Canadian high school sports teams are awash with white privilege and racism.
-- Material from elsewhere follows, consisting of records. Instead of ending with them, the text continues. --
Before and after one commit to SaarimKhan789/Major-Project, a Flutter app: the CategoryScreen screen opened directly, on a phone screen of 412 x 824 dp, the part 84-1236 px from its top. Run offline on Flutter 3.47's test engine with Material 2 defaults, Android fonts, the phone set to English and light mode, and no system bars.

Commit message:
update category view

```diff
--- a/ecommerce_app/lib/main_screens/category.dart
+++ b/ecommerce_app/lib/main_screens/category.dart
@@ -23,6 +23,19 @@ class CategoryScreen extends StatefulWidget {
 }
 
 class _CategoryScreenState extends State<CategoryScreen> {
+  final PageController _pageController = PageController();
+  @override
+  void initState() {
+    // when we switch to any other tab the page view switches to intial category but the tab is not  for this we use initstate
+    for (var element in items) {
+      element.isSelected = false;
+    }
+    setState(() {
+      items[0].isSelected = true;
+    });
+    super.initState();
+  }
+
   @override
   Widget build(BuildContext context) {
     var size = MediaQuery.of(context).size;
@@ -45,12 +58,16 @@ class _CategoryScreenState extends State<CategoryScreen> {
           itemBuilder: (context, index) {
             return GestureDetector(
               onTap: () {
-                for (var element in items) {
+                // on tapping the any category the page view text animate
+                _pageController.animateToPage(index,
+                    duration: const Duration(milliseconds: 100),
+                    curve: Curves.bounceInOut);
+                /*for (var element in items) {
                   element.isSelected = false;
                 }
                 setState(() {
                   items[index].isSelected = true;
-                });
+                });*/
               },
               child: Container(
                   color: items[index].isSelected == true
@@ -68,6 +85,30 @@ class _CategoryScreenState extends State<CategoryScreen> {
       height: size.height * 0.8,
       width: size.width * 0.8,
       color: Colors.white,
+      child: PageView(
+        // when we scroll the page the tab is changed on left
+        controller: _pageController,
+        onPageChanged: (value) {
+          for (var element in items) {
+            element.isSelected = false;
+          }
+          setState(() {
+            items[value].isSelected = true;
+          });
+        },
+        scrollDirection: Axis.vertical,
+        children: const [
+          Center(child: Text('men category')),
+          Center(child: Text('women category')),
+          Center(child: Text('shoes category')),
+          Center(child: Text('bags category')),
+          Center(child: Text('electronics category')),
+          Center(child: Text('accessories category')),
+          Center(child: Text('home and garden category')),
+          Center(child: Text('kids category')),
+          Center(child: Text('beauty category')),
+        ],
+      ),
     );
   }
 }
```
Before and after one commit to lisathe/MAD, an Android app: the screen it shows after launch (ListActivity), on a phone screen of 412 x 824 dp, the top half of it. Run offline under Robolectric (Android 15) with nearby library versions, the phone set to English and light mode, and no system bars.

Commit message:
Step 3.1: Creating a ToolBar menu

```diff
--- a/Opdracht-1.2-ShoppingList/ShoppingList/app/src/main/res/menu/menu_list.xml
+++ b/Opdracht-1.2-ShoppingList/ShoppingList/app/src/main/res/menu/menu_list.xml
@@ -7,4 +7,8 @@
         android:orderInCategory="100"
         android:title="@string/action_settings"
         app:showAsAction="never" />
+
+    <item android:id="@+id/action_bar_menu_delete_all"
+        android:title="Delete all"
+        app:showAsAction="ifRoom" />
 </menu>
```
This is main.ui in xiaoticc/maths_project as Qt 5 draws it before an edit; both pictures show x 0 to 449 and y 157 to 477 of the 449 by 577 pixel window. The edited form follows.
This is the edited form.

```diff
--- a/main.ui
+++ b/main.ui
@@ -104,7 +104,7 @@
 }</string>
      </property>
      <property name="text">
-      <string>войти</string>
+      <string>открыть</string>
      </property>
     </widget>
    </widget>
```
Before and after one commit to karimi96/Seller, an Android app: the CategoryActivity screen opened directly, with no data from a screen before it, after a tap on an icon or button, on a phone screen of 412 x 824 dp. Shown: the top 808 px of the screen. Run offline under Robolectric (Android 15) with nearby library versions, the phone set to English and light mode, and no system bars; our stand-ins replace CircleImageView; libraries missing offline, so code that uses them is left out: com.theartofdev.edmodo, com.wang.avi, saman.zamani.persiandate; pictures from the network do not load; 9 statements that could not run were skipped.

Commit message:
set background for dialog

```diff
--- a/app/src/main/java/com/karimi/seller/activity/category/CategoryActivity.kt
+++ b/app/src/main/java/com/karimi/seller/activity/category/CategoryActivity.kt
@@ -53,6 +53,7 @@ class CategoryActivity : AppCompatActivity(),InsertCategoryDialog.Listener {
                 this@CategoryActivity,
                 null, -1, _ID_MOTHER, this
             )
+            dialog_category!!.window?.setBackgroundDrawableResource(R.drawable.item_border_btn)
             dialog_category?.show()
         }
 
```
At least, that’s the conclusion made by a team of academics in a paper published to the Sports Coaching Review.
Researchers from the University of Ottawa, University of Manitoba, Université du Québec, Brock University and University of New Hampshire published their findings based on a survey of 463 high school coaches who self-identified as white.
Their findings were published in a paper titled “White privilege in Canadian high school sport: investigating white coaches’ perspectives on social justice issues.”
“Sport constitutes an important setting in which to study whiteness given ongoing issues related to power, privilege, and oppression,” write the authors.
“Results showed how coaches who had a greater awareness of white privilege in society had more favourable attitudes towards social justice, higher importance attributed to climate change issues, greater awareness of prejudicial attitudes against the LGBT community, and a higher propensity to engage in antiracist behaviours.”
Based on the ideological work of “critical whiteness studies” academics like Robin DiAngelo, who believes that caucasian people suffer from “white neurosis” and advances the idea that “raising white children to be white is a form of child abuse” in her books, the authors claim that refusing to see race in coaching maintains socially unjust worldviews.
“White coaches have also been shown to disregard racial/cultural issues and adopt functionalist and normative approaches to coaching that help maintain the socially unjust status quo,” the paper argues.
“While white coaches experience many privileges, crucially, non-white coaches experience many forms of oppression,” it continues.
“Given the important role coaches play in athlete development, it is crucial to explore the implications of white privilege, whiteness and social justice in sport coaching.”
According to the authors, Canadian high school sports teams exhibit white supremacy because the term “does not exclusively refer to an extreme position of discrimination and dominance; it also refers to the foundations that allow for racial privilege and racism to permeate all aspects of society.”
The study then concludes that the right approach is to educate coaches to learn the “unearned advantages of white privilege.”
“In sport, getting white coaches with a known disregard for racial issues to become more aware of white privilege may serve as an important stepping stone in developing greater awareness of other key social issues related to gender, sexuality and the environment.”
“Results suggest that initiatives to get coaches to be more aware of white privilege are needed if the entanglement of race, gender, sexuality, disability, and environmental issues are to be legitimately addressed in sport.”